Center for Marine Biodiversity and Conservation
Tracking refrigerated transshipment vessels to inform the Food and Agriculture Organization's Agreement on Port State Measures
- Author(s): Bruce, James
- et al.

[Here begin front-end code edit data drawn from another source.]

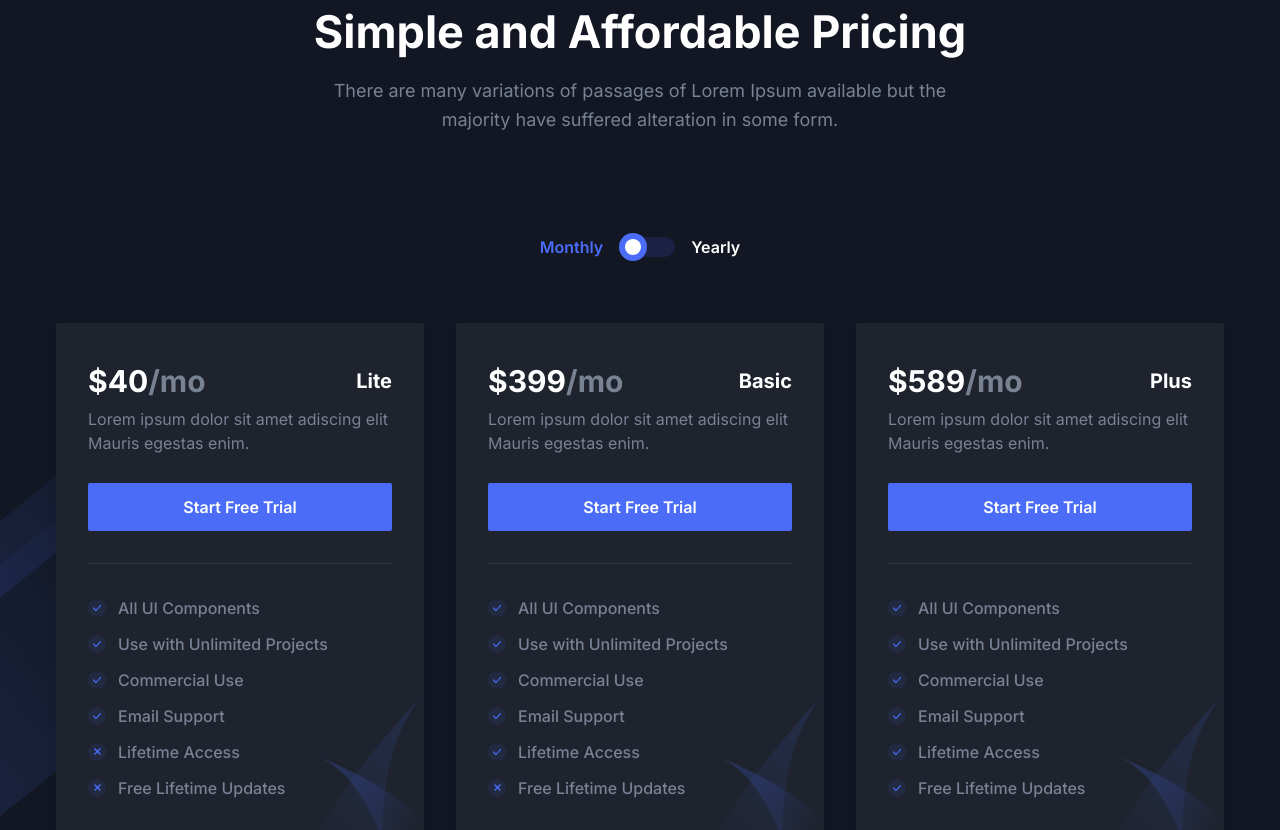
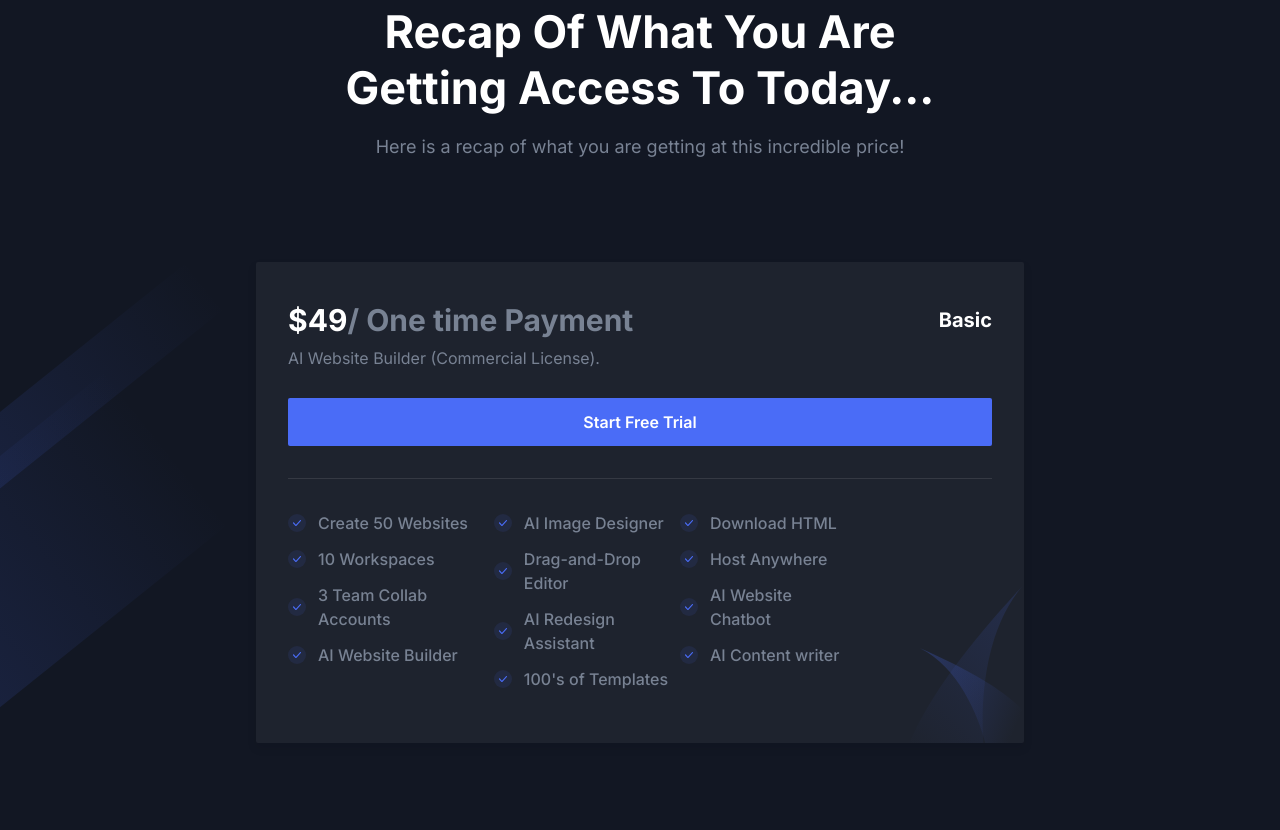
Before and after one commit to NewtonMutugi/ict-innovations-africa, a Next.js app: page / in a window 1280 px wide. Shown: the part 3980-4810 px from the top of the page. Built offline with nearby package versions, Linux system fonts and the light colour scheme.

Commit message:
Update Pricing section to enhance clarity and detail on offerings

```diff
--- a/components/Pricing/index.tsx
+++ b/components/Pricing/index.tsx
@@ -11,13 +11,13 @@ const Pricing = () => {
     <section id="pricing" className="relative z-10 py-16 md:py-20 lg:py-28">
       <div className="container">
         <SectionTitle
-          title="Simple and Affordable Pricing"
-          paragraph="There are many variations of passages of Lorem Ipsum available but the majority have suffered alteration in some form."
+          title="Recap Of What You Are Getting Access To Today..."
+          paragraph="Here is a recap of what you are getting at this incredible price!"
           center
           width="665px"
         />
 
-        <div className="w-full">
+        {/* <div className="w-full">
           <div
             className="wow fadeInUp mb-8 flex justify-center md:mb-12 lg:mb-16"
             data-wow-delay=".1s"
@@ -58,22 +58,9 @@ const Pricing = () => {
               Yearly
             </span>
           </div>
-        </div>
-
-        <div className="grid grid-cols-1 gap-x-8 gap-y-10 md:grid-cols-2 lg:grid-cols-3">
-          <PricingBox
-            packageName="Lite"
-            price={isMonthly ? "40" : "120"}
-            duration={isMonthly ? "mo" : "yr"}
-            subtitle="Lorem ipsum dolor sit amet adiscing elit Mauris egestas enim."
-          >
-            <OfferList text="All UI Components" status="active" />
-            <OfferList text="Use with Unlimited Projects" status="active" />
-            <OfferList text="Commercial Use" status="active" />
-            <OfferList text="Email Support" status="active" />
-            <OfferList text="Lifetime Access" status="inactive" />
-            <OfferList text="Free Lifetime Updates" status="inactive" />
-          </PricingBox>
+        </div> */}
+        {/* <div className="-mx-4 flex flex-wrap justify-center">
+          <div className="w-full px-4 md:w-1/2 lg:w-1/3">
             <PricingBox
               packageName="Basic"
               price={isMonthly ? "399" : "789"}
@@ -87,19 +74,38 @@ const Pricing = () => {
               <OfferList text="Lifetime Access" status="active" />
               <OfferList text="Free Lifetime Updates" status="inactive" />
             </PricingBox>
+          </div>
+        </div> */}
+        <div className="-mx-4 flex flex-wrap justify-center">
+          <div className="w-full px-4 md:w-2/3 lg:w-2/3">
             <PricingBox
-            packageName="Plus"
-            price={isMonthly ? "589" : "999"}
-            duration={isMonthly ? "mo" : "yr"}
-            subtitle="Lorem ipsum dolor sit amet adiscing elit Mauris egestas enim."
+              packageName="Basic"
+              price={isMonthly ? "49" : "49"}
+              duration={isMonthly ? " One time Payment" : " One time Payment"}
+              subtitle="AI Website Builder (Commercial License)."
             >
-            <OfferList text="All UI Components" status="active" />
-            <OfferList text="Use with Unlimited Projects" status="active" />
-            <OfferList text="Commercial Use" status="active" />
-            <OfferList text="Email Support" status="active" />
-            <OfferList text="Lifetime Access" status="active" />
-            <OfferList text="Free Lifetime Updates" status="active" />
+              <div className="flex flex-row">
+                <div>
+                  <OfferList text="Create 50 Websites" status="active" />
+                  <OfferList text="10 Workspaces" status="active" />
+                  <OfferList text="3 Team Collab Accounts" status="active" />
+                  <OfferList text="AI Website Builder" status="active" />
+                </div>
+                <div>
+                  <OfferList text="AI Image Designer" status="active" />
+                  <OfferList text="Drag-and-Drop Editor" status="active" />
+                  <OfferList text="AI Redesign Assistant" status="active" />
+                  <OfferList text="100's of Templates" status="active" />
+                </div>
+                <div>
+                  <OfferList text="Download HTML" status="active" />
+                  <OfferList text="Host Anywhere" status="active" />
+                  <OfferList text="AI Website Chatbot" status="active" />
+                  <OfferList text="AI Content writer" status="active" />
+                </div>
+              </div>
             </PricingBox>
+          </div>
         </div>
       </div>
 
```
Lines whose indentation alone changed are shown as unchanged.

Concern is increasing over declining fisheries and safeguarding global ocean resources. Protecting fisheries requires numerous conservation and management approaches. At the same time, fishing vessels are able to maximize harvest because fleets of cargo-sized refrigerated vessels ‘transship’ at sea. Transshipment occurs when a fishing vessel transports its catch on to a refrigerated transshipment vessel at sea. During transshipment, illegally caught fish can be ‘laundered’ with legal fish before entering the port. Transshipment can allow fishing vessels to stay at sea for years at a time and has been linked to transnational crime and human rights violations. This paper uses collision avoidance transceivers, Automatic Identification Systems (AIS), that transmit the vessel’s information to inform the Agreement on Port State Measures to Prevent, Deter and Eliminate Illegal, Unreported and Unregulated Fishing (PSMA). PSMA is a binding international treaty of the United Nations Food and Agriculture Organization. PSMA addresses illegal fishing by denying port entry, and consequently markets, to foreign vessels suspected of illegal fishing activity. Employing novel methods, AIS data can be used to gather information and support decision-makers from the perspective of the State, an individual port, a specific vessel, or a State’s fleet of vessels. This paper used AIS data from 784 individual refrigerated transshipment vessels from 2015-2018. These transshipment vessels made 67,308 port visits from voyages greater than 24 hours in duration; of these, 67.5% were from foreign refrigerated transshipment vessels. PSMA participation is growing and AIS data on refrigerated transshipment vessels can strengthen PSMA leverage and address the key conditions requisite in illegal fishing and human rights violations in seafood. The methodology and application of AIS outlined here offers reliable and accessible information regarding transshipment port visits that has previously been difficult to obtain.